First of all, I needed inventory. Since this was a new business, I flew to Africa and went market to market, looking for the best buys. Then I had to lug the goods back to the States in suitcases. Next, I had to upload pictures and descriptions (this process was not an easy task in 2001!) to Ebay. Once everything was loaded on the site, all I had to do was wait for sales.
Some things sold well, yet when I went back to the markets to get more inventory, the same items were unavailable. Some things didn’t sell well, because I didn’t bring back what people wanted to buy. So let’s just say that many of my friends received African goods as gifts for several years!
Some people would call that a huge waste of time and energy. I wouldn’t. I learned a ton that I carried forward into my future work.
So What Did I Learn From This Total Flop?
Lessons I Learned from Failing:
- Do your research and make sure you understand the playing field before starting a small business. Market research is your friend! It would have helped my chances of success if I understood online marketing.
- Know your market and what they want to buy. This includes knowing the generation (or generations) of your target consumer so you can “speak their language” when marketing to them.

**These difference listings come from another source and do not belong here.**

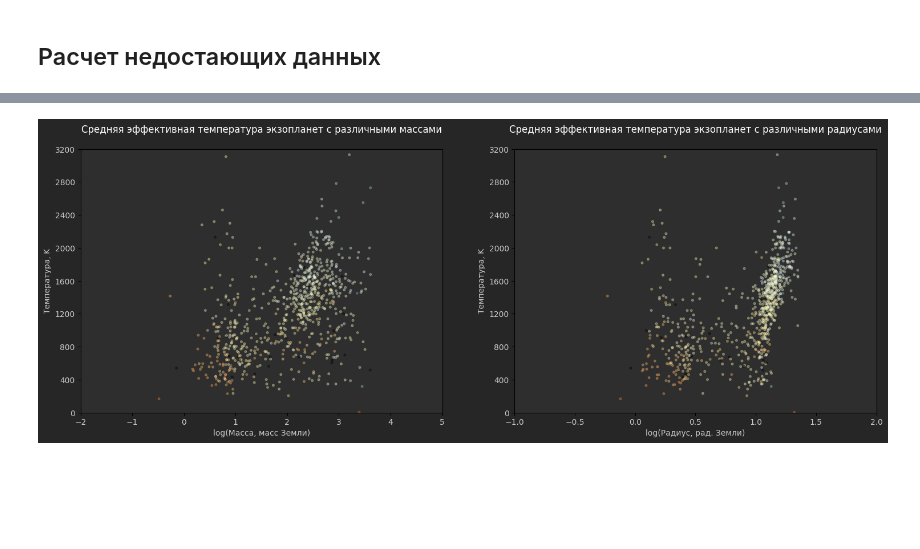
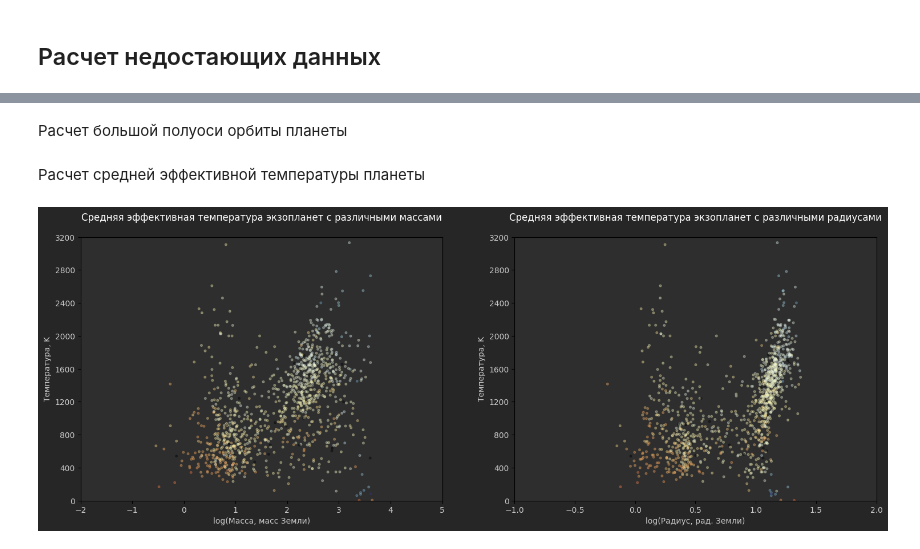
Before and after one commit to ochobkaa/exoplanetmodel, a Jupyter notebook: exoplanets.ipynb, the cells around one changed output, grey strips where cells are left out. Cells and saved outputs as stored; diff of their text form; code cells hidden in the pictures; blank space fills up the shorter version.

```diff
--- a/exoplanets.ipynb
+++ b/exoplanets.ipynb
@@ -76,6 +148,7 @@ cols = [
     "temp_calculated",
     "temp_calculated_error_min",
     "temp_calculated_error_max",
+    "temp_measured",
     "star_name",
     "mag_v",
     "star_distance",
@@ -99,7 +172,7 @@ exo_df = pd.read_csv("exo_data.csv")[cols]
 # %% [markdown]
 Выбор объектов, которые являются компаньонами звезд
 # %%
-exo_only_comp = exo_df.query("star_name.notna()")
+exo_only_comp = exo_df.query("star_name.notna() and (orbital_period.notna() or semi_major_axis.notna())")
 # %% [markdown]
 Выбор объектов, для которых измерены и масса и радиус
 # %%
@@ -113,9 +192,7 @@ show_mass_radius_plot(exo_mass_rad, "Все субзвездные объект
 
 Выбираются объекты, относительная погрешность которых не превышает MAX_REL_ERR
 # %%
-MAX_REL_ERR = 0.2
+MAX_REL_ERR = 0.5
 
 precise_q = "(mass_error_min + mass_error_max) / 2 < mass * {rel_err} and (radius_error_min + radius_error_max) / 2 < radius * {rel_err}".format(rel_err=MAX_REL_ERR)
 exo_precise = exo_mass_rad.query(precise_q)
-
-show_mass_radius_plot(exo_precise, "Субзвездные объекты с точно измеренными массой и радиусом")
@@ -126,7 +211,7 @@ show_mass_radius_plot(exo_precise, "Субзвездные объекты с т
 
 Объектами планетарной массы будем считать те объекты, масса которых не превышает MAX_PL_MASS_JUP масс ЮПИТЕРА
 # %%
-MAX_PL_MASS_JUP = 13
+MAX_PL_MASS_JUP = 14
 
 only_planets_q = "mass < {mass}".format(mass=MAX_PL_MASS_JUP)
 exo_only_planets = exo_precise.query(only_planets_q)
@@ -186,0 +268,2 @@ calc_df.to_csv("exo_with_teff.csv")
+# %% [markdown]
+Расчет большой полуоси орбиты планеты
@@ -186,0 +277,2 @@ calc_df.to_csv("exo_with_teff.csv")
+# %% [markdown]
+Расчет средней эффективной температуры планеты
@@ -192,37 +292,37 @@ T_COLOR = "0.8"
 # %%
 mean_teff = calc_df.get("temp_calculated").tolist()
 star_teff = calc_df.get("star_teff").tolist()
-mass = get_log_mass(exo_only_planets)
-radius = get_log_rad(exo_only_planets)
+val = get_log_pmass(calc_df)
+radius = get_log_prad(calc_df)
 
 fig, axes = plot.subplots(facecolor=BG_COLOR, ncols=2)
 
 fig.set_figwidth(18)
 fig.set_figheight(6)
 
 colormap = colormaps.get_cmap("RdYlBu")
 norm = color.Normalize(0, 11000)
 
-axes[0].scatter(mass, mean_teff, s=7, alpha=0.33, color=colormap(norm(star_teff)))
+axes[0].scatter(val, mean_teff, s=7, alpha=0.33, color=colormap(norm(star_teff)))
 axes[1].scatter(radius, mean_teff, s=7, alpha=0.33, color=colormap(norm(star_teff)))
 
 for a in axes:
     a.set_facecolor(PLOT_BG_COLOR)
 
     a.set_ylabel("Температура, K", color=T_COLOR)
     a.set_ylim(0, 3000)
     a.set_yticks(np.arange(0, 3600, 400))
 
     a.tick_params(labelcolor=T_COLOR)
 
 axes[0].set_title("Cредняя эффективная температура экзопланет с различными массами\n", color=T_TITLE_COLOR)
 axes[0].set_xlabel("log(Масса, масс Земли)", color=T_COLOR)
 axes[0].set_xlim(-2, 5)
 
 axes[1].set_title("Cредняя эффективная температура экзопланет с различными радиусами\n", color=T_TITLE_COLOR)
 axes[1].set_xlabel("log(Радиус, рад. Земли)", color=T_COLOR)
 axes[1].set_xlim(-1, 2)
 
 plot.show()
 # %% [output]
-[figure, old version]
+[figure, new version]
```
Also changed, not shown: parts of 21 cells of this notebook.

- Develop a strong, reliable supply chain.
Now, I don’t believe a strong business plan guarantees success. The fact is, in business and in life, you never know what is going to happen, especially in an economy that is constantly in flux. In that sense, treating your business plan as though it is set in stone is detrimental to your ability to succeed. However, that doesn’t mean you shouldn’t do your research about the market you are entering and who your target consumers are.
As leaders we are expected to know everything, so we feel hesitant asking questions or admitting we don’t know something. Yet, we have to ask questions! And that’s just the first step. The next step is actually listening, a skill so valuable that it deserves continual practice.
So there you have it. Two of my many failures to jumpstart my Bring Back Failure! campaign. My Christmas cracker blowup and eBay flop strengthened my business sense, and improved my communication and listening skills. My eyes were opened to the need for leaders to truly understand and respect cultural diversity. And rather than sending me into a spiral of bone crushing disappointment, my failures motivated me to keep trying. As Thomas Edison said, “I have not failed. I’ve just found 10,000 ways that won’t work.”
Ready to join the Bring Back Failure! campaign? Share a story of a time you failed with pride. Tell us (and others) what you learned. Encourage those around you to lose their shame over failure and embrace it as one step closer to innovation. Start today by sharing your story in the comment section below, send me an email, or find me on Twitter.
Denis Waitley says it well:
“Failure should be our teacher, not our undertaker. Failure is delay, not defeat. It is a temporary detour, not a dead end. Failure is something we can avoid only by saying nothing, doing nothing, and being nothing.”